Class D                                               PREDX                       1.26

Class Inst                                         PRNIX                          .91

Class Other                                      ANRPX                       1.01

Class Other                                      PRAAX                       1.16

Class Retirement                          PRNRX                       1.51

This insane confusion of share class choices was typical for most of the funds we researched.

More plan sponsors are choosing to pay the 401k fees outside of the fund expense ratios (which I recommend).  But make sure you have the right people finding the right share class!



Sell In May And Go Away










It’s an adage thrown around this time of year.  The notion that markets do worse in the summer, or according to some, from mid – May to October.  Is there any wisdom to it?

Conceptually, it does make some sense as the summer is slower and quieter with folks on vacation, at the beach, etc..  Hence, there is less volume which perhaps leads to lower returns.  And a look at historical data does indeed reveal some seasonal tendencies:

The average monthly returns (excluding dividends) for the S&P 500 by month since 1950

Jan       Feb        Mar      Apr      May      Jun       Jul         Aug       Sep        Oct       Nov     Dec

1.03     0.05     1.17      1.48     0.21     -0.03    0.98     -0.09    -0.52    0.94     1.50     1.62

It is a fact that June, August and September have been negative, historically, but notice how July makes up for all of it!  And October has been pretty good on average, contrary to popular perception (likely stemming from two big crashes 1987 and 2008 which were in October).

So it turns out that, historically, an investor would have under-performed a buy and hold strategy by around 1.5% annually for being out of the market (S&P 500) from May – October. (That’s without taxes and transaction costs, heaven knows what they add to the cost)

Perhaps very skilled traders might benefit from taking more aggressive trades seasonally – but it’s risky even for them, especially in any one year.  And if there are some seasonal tendencies based on low volume historically, who is to say they will continue into the future with more and more trading occurring electronically (That is even when the traders are on the beach!)

So my best guess is that 99% of us should NOT sell in May and go away but instead create, monitor and stick to a longer term financial plan, even if it gyrates through summer and winter alike.

Cruising On Autopilot Checking The Engine








In our last post here, I pointed out the importance of featuring managed portfolios, usually target date funds, in 401k line-ups as research has shown that the majority of participants lack the time and interest to select and monitor their portfolios.  Cruising on autopilot, in other words.

That said, when one cruises on autopilot, they still need to occasionally check the engine, right?

So let us take a closer look at target date funds (TDFs):

The basic concept is that a participant only needs to select the date that most closely corresponds to their anticipated retirement year.  The fund provider creates portfolios of stocks, bonds, cash and for some “alternative asset classes” that are risk/return appropriate based on the investors’ time horizon – and then gradually and automatically adjusts the mix as the investor moves to and through retirement.  This adjustment is known as the “Glide-Path” But here is where TDFs differ and why we still need to check the engine:

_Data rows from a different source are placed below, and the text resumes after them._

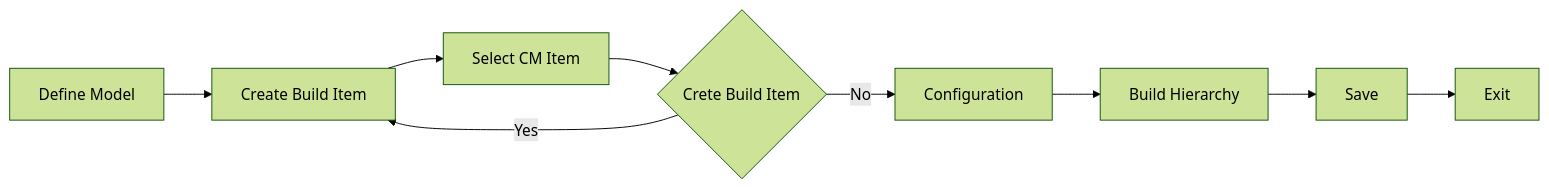
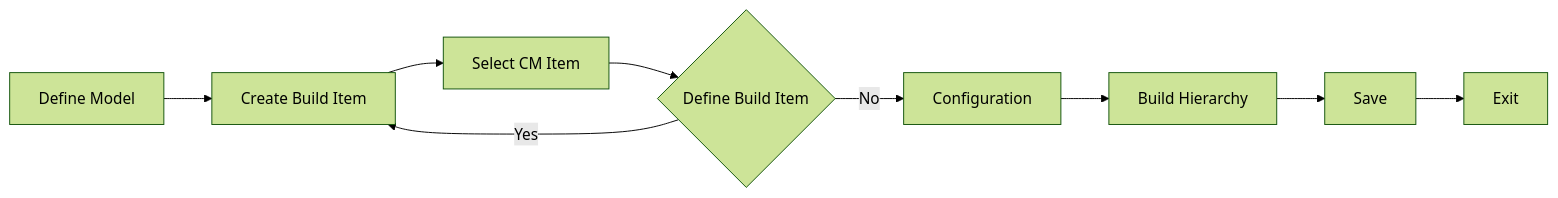
Before and after one commit to codersyacht/maximo-knowledge-center: the diagram in maximo/docs/asset-configuration-manager/models(cm)/models(cm).md, drawn with Mermaid (forest theme).

Commit message:
models(cm).md

````diff
--- a/maximo/docs/asset-configuration-manager/models(cm)/models(cm).md
+++ b/maximo/docs/asset-configuration-manager/models(cm)/models(cm).md
@@ -16,11 +16,11 @@
 ```mermaid
 graph LR
 A[Define Model] --> B[Create Build Item]
 B --> C[Select CM Item]
-C --> D{Crete Build Item}
+C --> D{Define Build Item}
 D -->|Yes|B
 D -->|No| E[Configuration]
 E --> F[Build Hierarchy]
 F --> G[Save]
 G --> H[Exit]
 ```
````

When investors are more than 25 years away from their retirement age – virtually all funds allocate a high % of the portfolios to equities.  However when one is AT retirement age there is a wide gap – with funds ranging from 25% equities to 60% equities – also the allocation adjustments can vary dramatically through retirement.  Which approach is better is of course in the eye of the beholder (i.e., investor, adviser, participants, Et. Cetera).

The important point here is to be aware of the allocation mix and to understand the glide path approach of the provider and make sure it fits into your overall financial and retirement planning strategy.

Cruising on autopilot is a good thing for many investors, especially 401k plan participants, but it never hurts to check the engine.